[Revision tracking records]
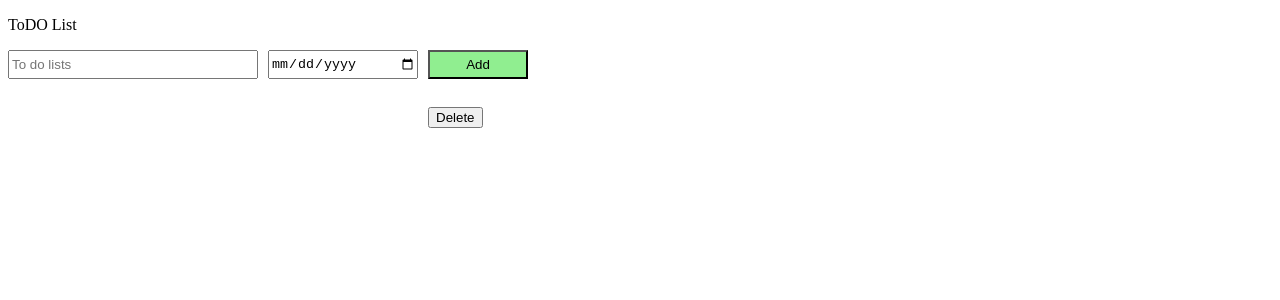
Repository: pgyunknown/ToDo-List
Page: index.html
These files come from the project's save history. The page is drawn as it stood at one moment and after the next save; the edit follows.
The browser window is 1280 px wide. The pictures show the whole page.

Above is the page before, as saved 2024-08-29 20:48:41.

### index.html
<!DOCTYPE html>
<html lang="en">
<head>
  <meta charset="UTF-8">
  <meta name="viewport" content="width=device-width, initial-scale=1.0">
  <link rel="stylesheet" href="index.css">
  <title>Document</title>
</head>
<body>
    <p>ToDO List</p>
  <div class="grid-body">
  <input placeholder="To do lists" class="js-name-input"><input type="date" class="js-date-b"><button onclick="addWork();" class="add-b">Add</button><br>
    </div>
  <div class="js-todo-list todo-grid">text</div>

  <script src="index.js"></script>
</body>
</html>

### index.css
.todo-grid{
  display: grid;
  grid-template-columns: 250px 150px 100px;
  column-gap: 10px;
  row-gap: 10px;
}

.grid-body{
  display: grid;
  grid-template-columns: 250px 150px 100px;
  column-gap: 10px;
  row-gap: 10px;
}

.add-b{
  background-color: lightgreen;
  padding: 5px;
}
.delete-b{

}

### index.js
const todoList=[{
  name:'',duedate:''
}
];

eventList();
function eventList(){
  let todoListHTML=' ';
  for(i=0;i<todoList.length;i++){
    const todoObj=todoList[i];
    const {name}=todoObj;
    const {duedate}=todoObj;
    const html=`
    <div >${name}</div>
    <div >${duedate}</div>
    <div>    <button onclick="todoList.splice(${i},1);
    eventList();" class="delete-b" >Delete</button></div>
    `;
    todoListHTML+=html;
}
console.log(todoListHTML) ;
document.querySelector('.js-todo-list').innerHTML=todoListHTML;
}
function addWork(){
  const inputElement=document.querySelector('.js-name-input');
  const name=inputElement.value;

  const dateinputElement=document.querySelector('.js-date-b');
  const duedate=dateinputElement.value;

  todoList.push({
    name:name,
    duedate:duedate
  });

  inputElement.value='';
  // console.log(todoList);
  eventList();
}

After the next save:
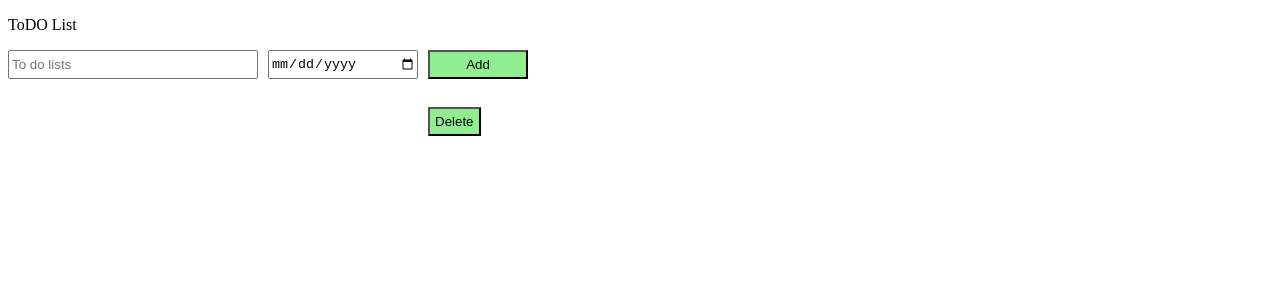
Saved 6 s later.
--- a/index.css
+++ b/index.css
@@ -17,5 +17,6 @@
   padding: 5px;
 }
 .delete-b{
-
+  background-color: lightgreen;
+  padding: 5px;
 }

(Exercise aim): From the records above, show each line that contains the word "duedate".

(Result for this exercise):
  name:'',duedate:''
    const {duedate}=todoObj;
    <div >${duedate}</div>
  const duedate=dateinputElement.value;
    duedate:duedate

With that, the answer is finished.